Enjoy your break Paul, try to get some hammock time logged.
“Wanted: a small spaceship about eight feet long, built by a boy, or two boys …
Enjoy your break!
Good holidays Paul, and good dreams! Henri Poincaré believed that ideas come from some real, if immaterial, place. I hope you will fruitfully visit their country, not everybody can.
Hey, While P.G. is away, let talk about 1 subject that I know
folks here have an opinion on. Fusion. Should we continue to
fund the present theorical designs. As most of you well know the
National Ignition Facility layed an egg. Simulations don’t match reality

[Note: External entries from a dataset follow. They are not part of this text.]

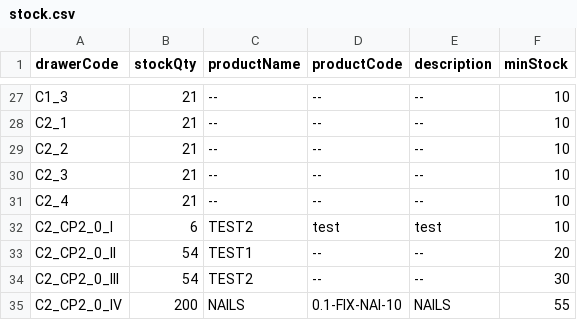
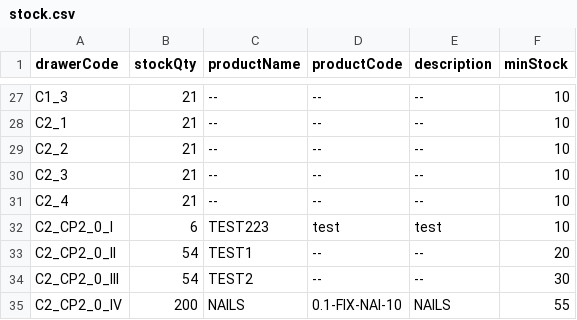
Before and after one commit to RAMONPERTINEZSOLA/C2_CP2_Web, a CSV file: docs/stock.csv, drawn as a sheet; only a part is shown, gaps mark what is left out.

Commit message:
chore(info): C2_CP2_0_I → name/code/desc

```diff
--- a/docs/stock.csv
+++ b/docs/stock.csv
@@ -31,3 +31,3 @@ C2_3,21,--,--,--,10
 C2_4,21,--,--,--,10
-C2_CP2_0_I,6,TEST2,test,test,10
+C2_CP2_0_I,6,TEST223,test,test,10
 C2_CP2_0_II,54,TEST1,--,--,20
```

so the models on laser fusion are wrong (very close to being NOT even wrong) . That leaves ITER, a Tokamak design . Alot of bright people have posited that tokamak designs cannot sustain fusion. That they are another dead end (these bright people have left the Tokamak business)
There are other designs, but those 2 above captured 98% of all fusion research grant money. I am sure you have heard of various conspiracy
theories. But none of that is needed. The 2 fusion approaches that are
well funded are there because they have academic & political support.
But with the failure of NIF, alot eyes have opened, and the final construction date for ITER is being pushed back. Somewhere around 2050 maybe a commercial reactor may come out of it. I know that it had been hoped here Centauri Dreams, that fusion would drive advanced propulsion systems. Considering the size of ITER, even if works modestly it will not be something that can be ported on a spaceship.
Maybe we need a 5 billion dollar Fusion X prize.
Enjoy your holiday, Paul. Once again, many thanks for your superb blog.
Have a great vacation, Paul. You have earned it. Thanks and we look forward to your rested return.
Enjoy your well-deserved holidays Paul. And the greatest journeys are the journeys of the mind.
BTW, I am pretty sure you will rush back to work the moment that a terrestrial planet is discovered in the HZ of Alpha Centauri B, so I sincerely hope that won’t happen before the 25th :-)
Thank you for all you do running such a mind-enriching website. Have a great vacation!
Have a happy holiday CD.
Thanks for your brilliant posts Paul; they are much admired and appreciated this side of the pond. Enjoy a rest and sunshine.
Have a Happy Lazy Days of Summer, Paul… and everyone.
Major thanks to all for the kind words. And Ronald is right — a planet in the habitable zone around Centauri B would definitely get me back sooner rather than later!
Oh god my most favorite book by the Best Author in the World of my 12-year old self. Dandelion’s Wine is the closest thing to expressing the soul of an earth boy as anything this side of Saturday morning or a first day of summer. It’s less a book than it is a prayer in the form of literary fiction. Without this book I would have to take a few pages of Douglas Adams, a thick pinch of Hermann Melville, a smattering of Kurt Vonnegut, a smear of C.S. Lewis and sandwich it all between much Jules Verne on the oneside and Edgar Rice Burroughs on the otherside. (And garnish with maybe just a spear of H.G. Wells, for good times sake.)
Yes. May your time away have at least one moment as dearly good as many of those that are gingerly nested throughout Dandelion Wine, PG.